■ **What you should do**
An exact reproduction of the records is required, with all pictures omitted.

Screenshot and code edit data
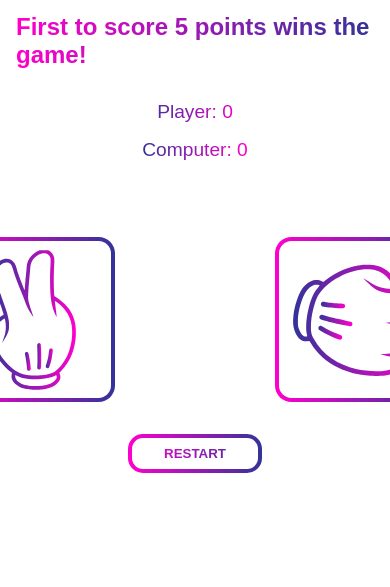
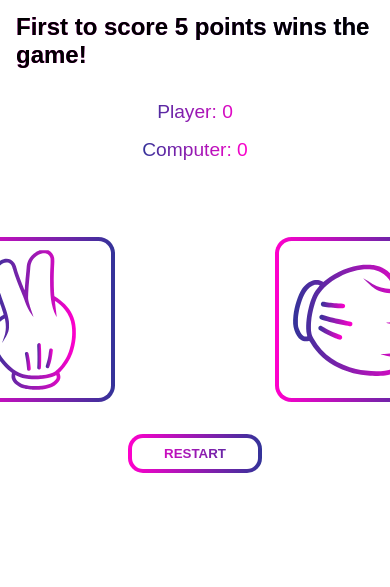
Before and after one commit to Gabrielius-code/RockPaperScissors, a plain HTML site: page index.html in a window 390 px wide. Shown: the part 257-844 px from the top of the page. Drawn offline with Linux system fonts and the light colour scheme.

Commit message:
text not showing in mobile

```diff
--- a/style.css
+++ b/style.css
@@ -61,8 +61,8 @@ main {
   background: #ff00cc; /* fallback for old browsers */
   background: var(--webkit-linear-gradient-pink);
   background: var(--linear-gradient-pink);
-  background-clip: text;
-  color: transparent;
+  -webkit-background-clip: text;
+  -webkit-text-color: transparent;
   font-size: 1.5rem;
   font-weight: bold;
 }
```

■ **Task response**
Before and after one commit to Gabrielius-code/RockPaperScissors, a plain HTML site: page index.html in a window 390 px wide. Shown: the part 257-844 px from the top of the page. Drawn offline with Linux system fonts and the light colour scheme.

Commit message:
text not showing in mobile

```diff
--- a/style.css
+++ b/style.css
@@ -61,8 +61,8 @@ main {
   background: #ff00cc; /* fallback for old browsers */
   background: var(--webkit-linear-gradient-pink);
   background: var(--linear-gradient-pink);
-  background-clip: text;
-  color: transparent;
+  -webkit-background-clip: text;
+  -webkit-text-color: transparent;
   font-size: 1.5rem;
   font-weight: bold;
 }
```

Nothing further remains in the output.